Writer-director Nikyatu Jusu took some of the inspiration for her film “Nanny” from her family’s own journey from Sierra Leone to the United States: “My mother’s a brilliant woman who’s highly educated. But oftentimes when you come to America, you end up taking jobs that are well below your educational level and well below your aspirations to survive.” Watch our exclusive video interview with Jusu above.
Indeed, survival is key for the film’s title character, Aisha (played by Anna Diop). She’s a Senegalese immigrant desperately trying to make enough money to move her son to the United States with her. In doing so, she takes a job as a nanny for an affluent white family, but her will to survive isn’t just economic. She is also visited by the spirits of Anansi the spider and Mami Wata, two African spirits who afflict her with disturbing visions.
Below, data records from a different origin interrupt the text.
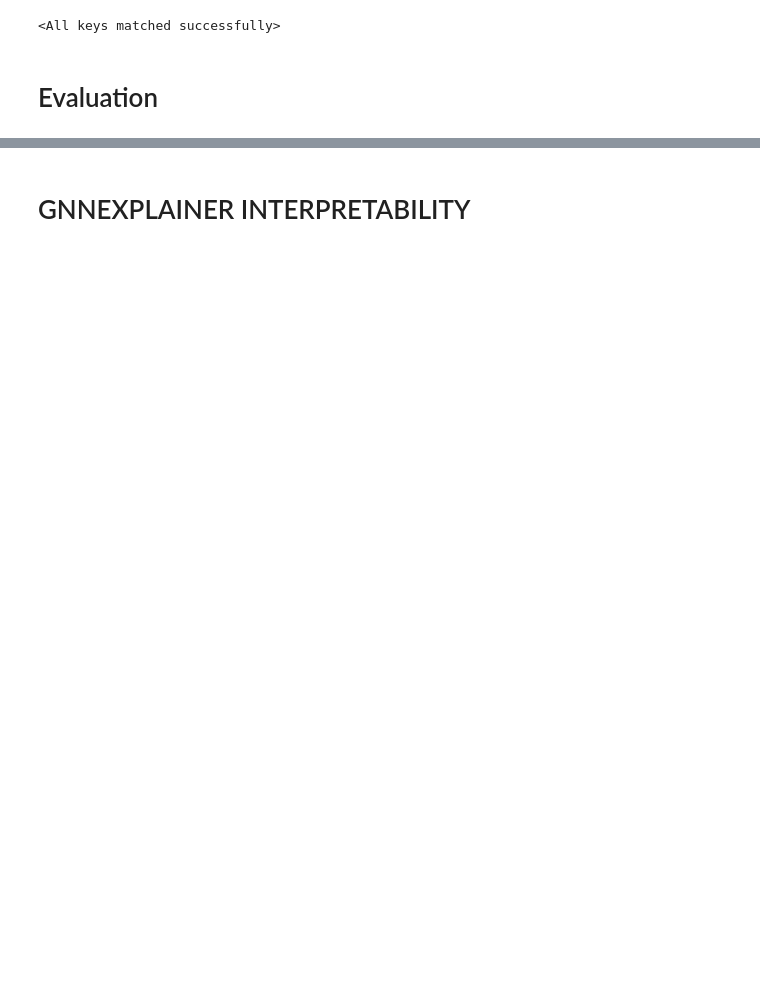
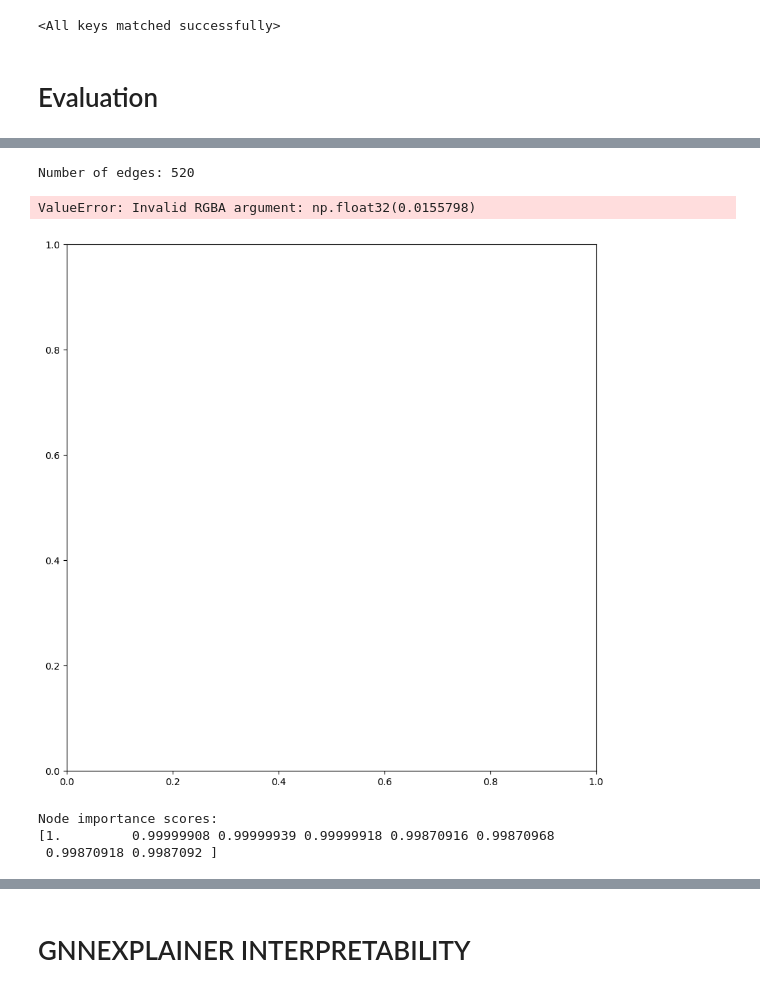
Before and after one commit to RayCharles8/ML-Project, a Jupyter notebook: CGNN.ipynb, the cells around one changed output, grey strips where cells are left out. Saved outputs shown, nothing was run; the diff lists cells and outputs as text; code cells hidden in the pictures; blank space fills up the shorter version.

```diff
--- a/CGNN.ipynb
+++ b/CGNN.ipynb
@@ -768,0 +1282,72 @@ plot_regression_scatter(labels, probs)
+# %%
+# COMPUTE EDGE IMPORTANCE
+# USE FINAL GAT LAYER
+edge_index, alpha = attentions[-1]
+
+# average attention across heads
+edge_scores = alpha.mean(dim=1).detach().cpu().numpy()
+
+print("Number of edges:", len(edge_scores))
+# %% [output]
+Number of edges: 520
+# %%
+G = to_networkx(
+    sample_data.cpu(),
+    to_undirected=True
+)
+
+plt.figure(figsize=(10, 10))
+
+pos = nx.spring_layout(G, seed=42)
+
+edges = nx.draw_networkx_edges(
+    G,
+    pos,
+    edge_color=edge_scores,
+    edge_cmap=plt.cm.plasma,
+    width=2
+)
+
+nx.draw_networkx_nodes(
+    G,
+    pos,
+    node_color='lightblue',
+    node_size=100
+)
+
+plt.colorbar(edges, label="Attention Importance")
+
+plt.title("Important Atomic Bonds")
+
+plt.axis("off")
+
+plt.show()
+# %% [output]
+ValueError: Invalid RGBA argument: np.float32(0.0155798)
+[figure, added]
+# %%
+num_nodes = sample_data.num_nodes
+
+node_scores = np.zeros(num_nodes)
+
+edge_index_np = edge_index.cpu().numpy()
+
+for i in range(edge_index_np.shape[1]):
+
+    src = edge_index_np[0, i]
+    dst = edge_index_np[1, i]
+
+    score = edge_scores[i]
+
+    node_scores[src] += score
+    node_scores[dst] += score
+
+# normalize
+node_scores = node_scores / node_scores.max()
+
+print("Node importance scores:")
+print(node_scores[:20])
+# %% [output]
+Node importance scores:
+[1.         0.99999908 0.99999939 0.99999918 0.99870916 0.99870968
+ 0.99870918 0.9987092 ]
```
Also changed, not shown: parts of 58 cells of this notebook.
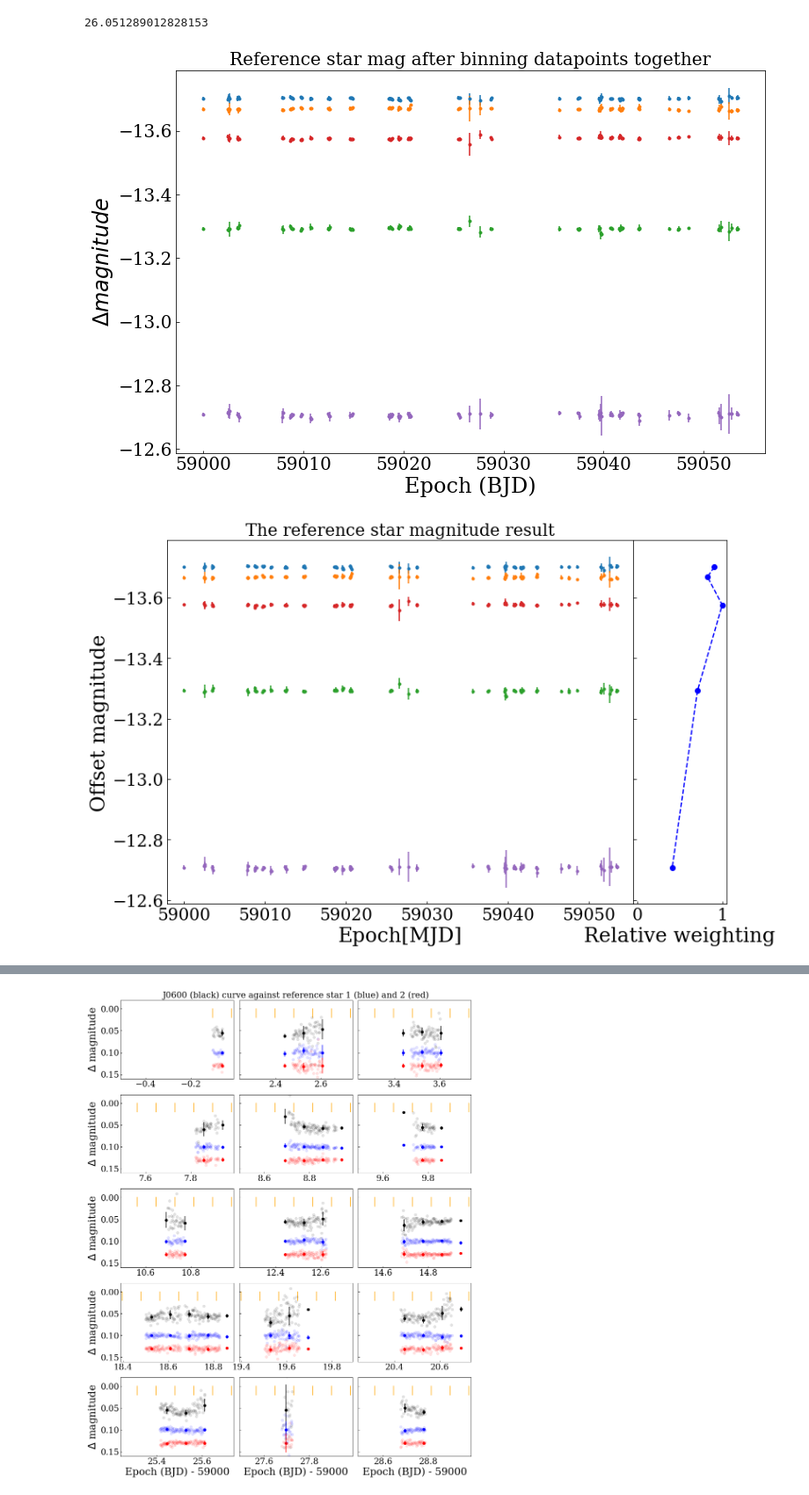
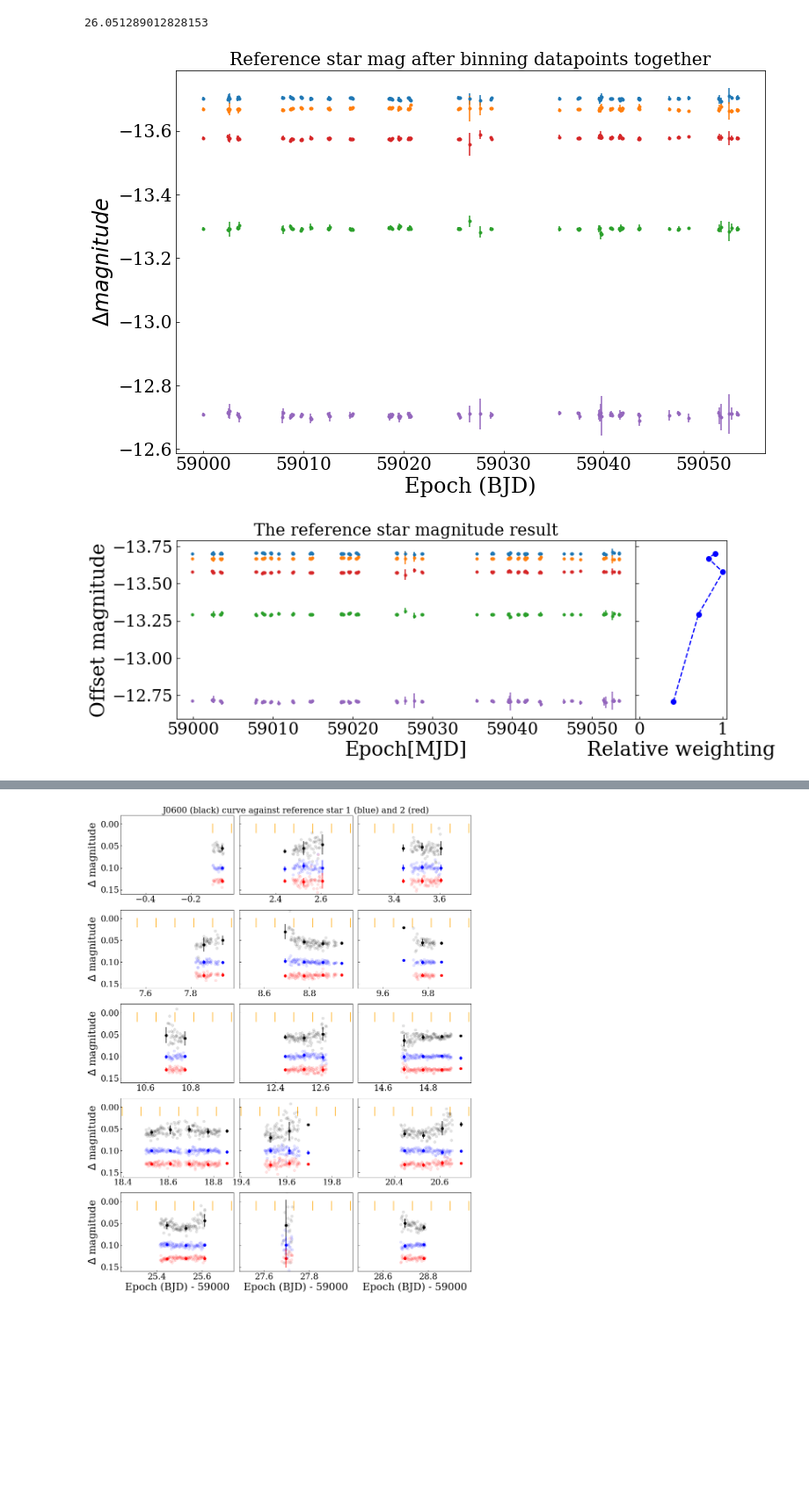
Before and after one commit to BartOuwehand/BRPJ0600, a Jupyter notebook: astep1.ipynb, the cells around one changed output, grey strips where cells are left out. Shown at 88% size. Drawn from its saved outputs; the diff is of its cells as text; code cells hidden in the pictures; blank space fills up the shorter version.

Commit message:
More of improving figures and slightly altering method

```diff
--- a/astep1.ipynb
+++ b/astep1.ipynb
@@ -580,38 +580,57 @@ plt.show()
 
 fig, axs = plt.subplots(1,2, sharey=True, gridspec_kw={'wspace':0,'width_ratios': [5, 1]})
 axs[0].set_title("The reference star magnitude result")
-fig.set_figheight(8)
+fig.set_figheight(4)
 fig.set_figwidth(12)
 for s in range(len(cormag[0])):
     axs[0].errorbar(corepoch+50000,cormag[:,s],yerr=cormagerr[:,s],fmt='.')
 axs[0].set_ylabel("Offset magnitude")
 axs[0].set_xlabel("Epoch[MJD]")
 axs[0].set_xlim(corepoch[0]+49998,50002+corepoch[-1])
 axs[0].invert_yaxis()
 SRT = np.argsort(np.nanmedian(cormag,axis=0))
 axs[1].errorbar(final_weight[SRT]/np.max(final_weight),np.nanmedian(cormag,axis=0)[SRT],fmt='--o',c='b')
 axs[1].set_xlabel('Relative weighting')
 axs[1].set_xlim(-0.05,1.05)
 
 # for s in range(5):
 #     #plt.errorbar(corepoch,cormag[:,s]/np.nanmedian(cormag[:,s]),yerr=cormagerr[:,s]/np.nanmedian(cormag[:,s]),fmt='.')
 #     plt.errorbar(corepoch,cormag[:,s]/np.nanmedian(cormag[:,s]),fmt='.')
 # plt.title("Ref star mag after binning normalised by mean mag")
 # plt.xlabel("Epoch (BJD)")
 # plt.ylabel("Normalised magnitude")
 # plt.show()
 
-plt.figure(figsize=(16,8))
+plt.figure(figsize=(12,6))
 #plt.errorbar(epoch,-2.5*np.log10(J0600_flux/ALC),fmt='.', alpha=0.2)
 #plt.errorbar(corepoch,J0600cormag2+ZP_real,yerr=J0600cormagerr2,fmt='.',c='r',linewidth=1)
 plt.errorbar(corepoch+50000,J0600cormag2,yerr=J0600cormagerr2,fmt='.',c='r',linewidth=1)
 plt.title("J0600 magnitude using differential photometry")
 plt.xlabel("Epoch (BJD)")
 plt.ylabel("Magnitude")
 plt.gca().invert_yaxis()
 #plt.legend(loc=3)
 #plt.xlim(9018,9022)
 plt.show()
+
+fig, axs = plt.subplots(2, sharex=True, gridspec_kw={'hspace': 0})
+fig.set_figheight(6)
+fig.set_figwidth(12)
+axs[0].set_title('ASTEP reference stars and J0600 magnitude')
+for s in range(5):
+    axs[0].errorbar(corepoch+50000,cormag2[:,s],yerr=cormagerr2[:,s],fmt='.')
+axs[0].set_ylabel("$\Delta mag$")
+axs[0].invert_yaxis()
+
+axs[1].errorbar(corepoch+5e4, J0600cormag2,yerr=J0600cormagerr2,fmt='.',c='r',linewidth=1)
+axs[1].invert_yaxis()
+axs[1].set_ylabel("$\Delta mag$")
+axs[1].set_xlabel("Epoch (BJD)")
+axs[1].set_xlim(np.min(epoch)-2+5e4,5e4+2+np.max(epoch))
+
+# Hide x labels and tick labels for all but bottom plot.
+for ax in axs:
+    ax.label_outer()
 # %% [output]
 [figure]
-[figure, old version]
+[figure, new version]
```
Also changed, not shown: parts of 5 cells of this notebook, 2 other files.
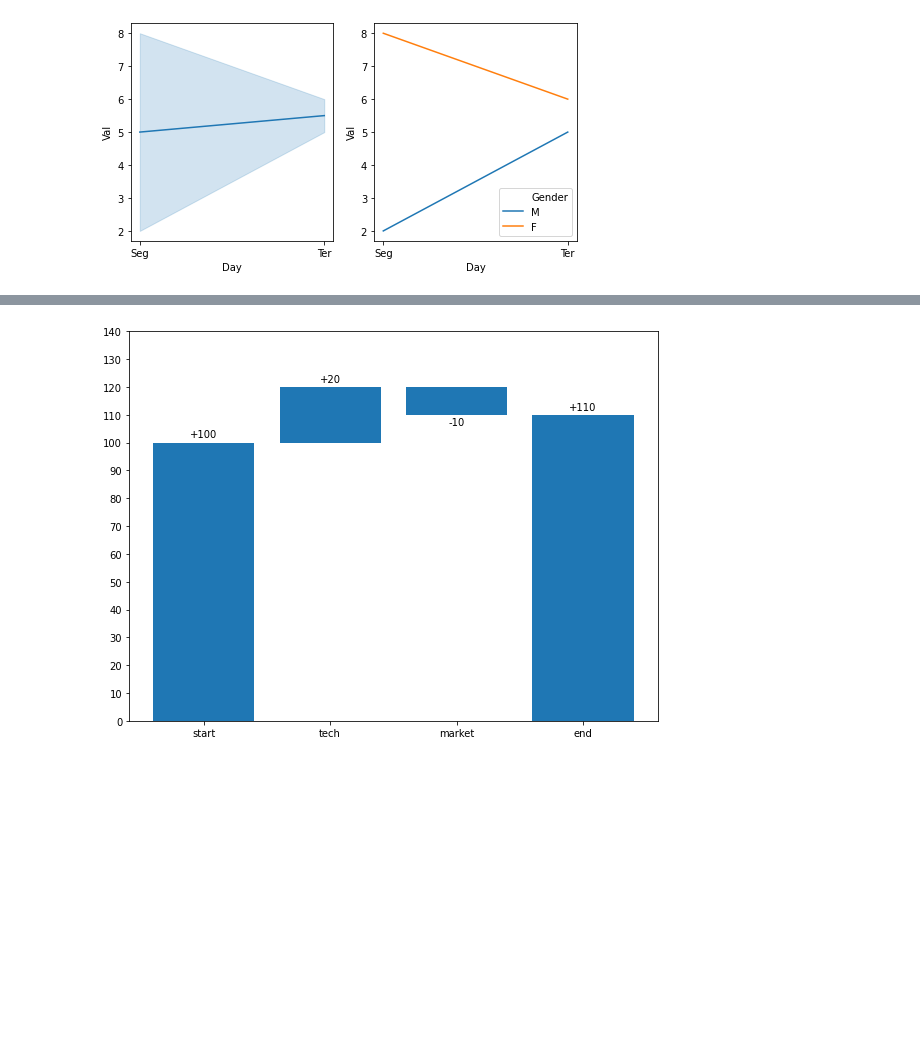
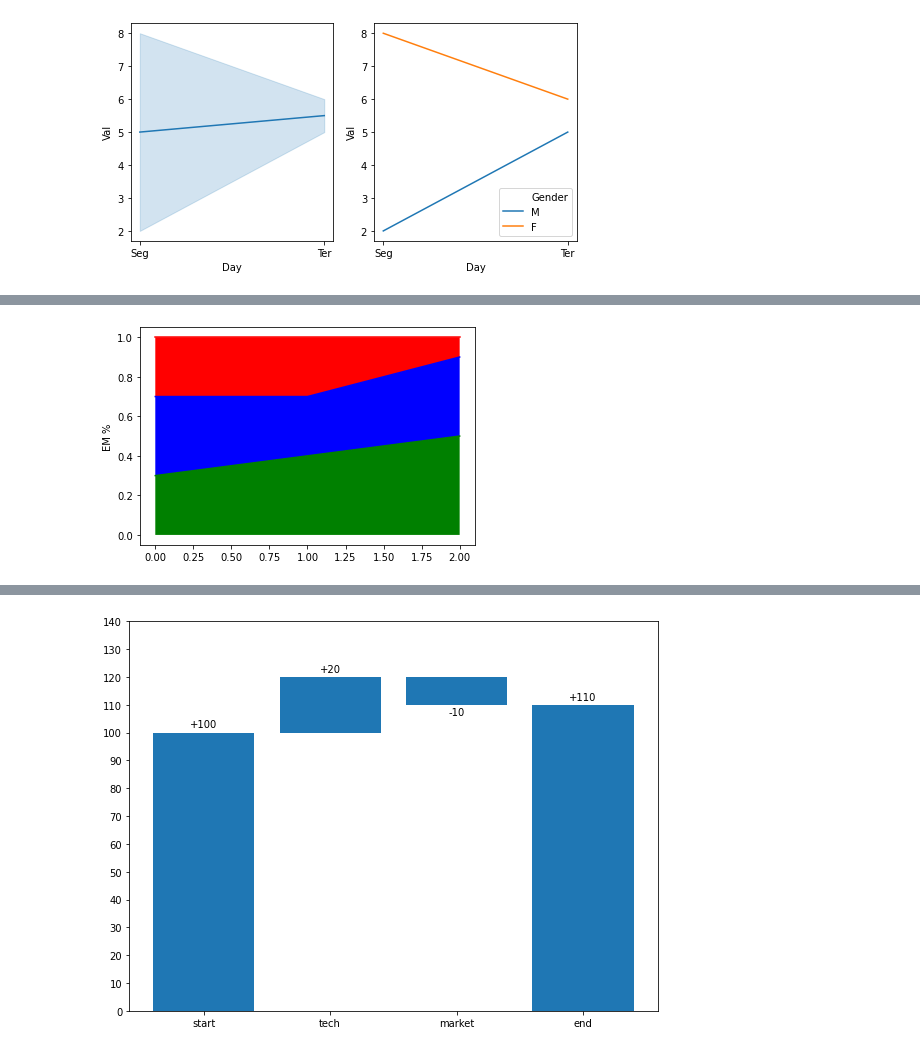
Before and after one commit to DevsEdu/DataScience, a Jupyter notebook: Charts_types.ipynb, the cells around one changed output, grey strips where cells are left out. Cells and saved outputs as stored; diff of their text form; code cells hidden in the pictures; blank space fills up the shorter version.

```diff
--- a/Charts_types.ipynb
+++ b/Charts_types.ipynb
@@ -110,0 +167,27 @@ Text(0, 0.5, 'Entre y1 and 0')
+# %%
+#Geração dos dados
+x = np.arange(0, 3)
+y1 = np.array([0.3,0.4,0.5])
+y2 = np.array([0.7,0.7,0.9])
+y3 = np.array([1.0,1.0,1.0])
+
+#Criar uma figura e um eixo para plotar o gráfico
+fig, ax = plt.subplots()
+
+#Gráfico de linha do matplotlib, para divisão da áreas
+ax.plot(x, y1, color='green')
+ax.plot(x, y2, color='blue')
+ax.plot(x, y3, color='red')
+
+#Preencher cada regiao usando o métdo fill_between
+ax.fill_between(x, 0, y1,facecolor="green")#(regiao preenchida entre 0 e y1)
+ax.fill_between(x, y1, y2,facecolor="blue")#(regiao preenchida entre 0 e y1)
+ax.fill_between(x, y2, y3,facecolor="red")#(regiao preenchida entre 0 e y1)
+
+#Inserindo rótulo do eixo y
+ax.set_ylabel('EM %')
+
+#Exibir
+plt.show()
+# %% [output]
+[figure, added]
```
Also changed, not shown: parts of 28 cells of this notebook.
“I knew I didn’t want to tell a straightforward drama about an African nanny. I knew I wanted mystical and fantastical and horrific elements in pursuit of the American dream,” Jusu explains. By introducing the elements of folklore, “the creatures and the supernatural and the spiritual become an external manifestation of the character’s internal journey.”
As audiences watch the film embark on Aisha’s journey, Justu hopes “that people see the human beings around them with clear eyes, if they happen to be privileged. I hope that people who don’t typically see themselves reflected on the screen feel seen and heard.” Because the ability to tell unique people’s stories is the reason “that motion picture has the potential to be an empathy machine.”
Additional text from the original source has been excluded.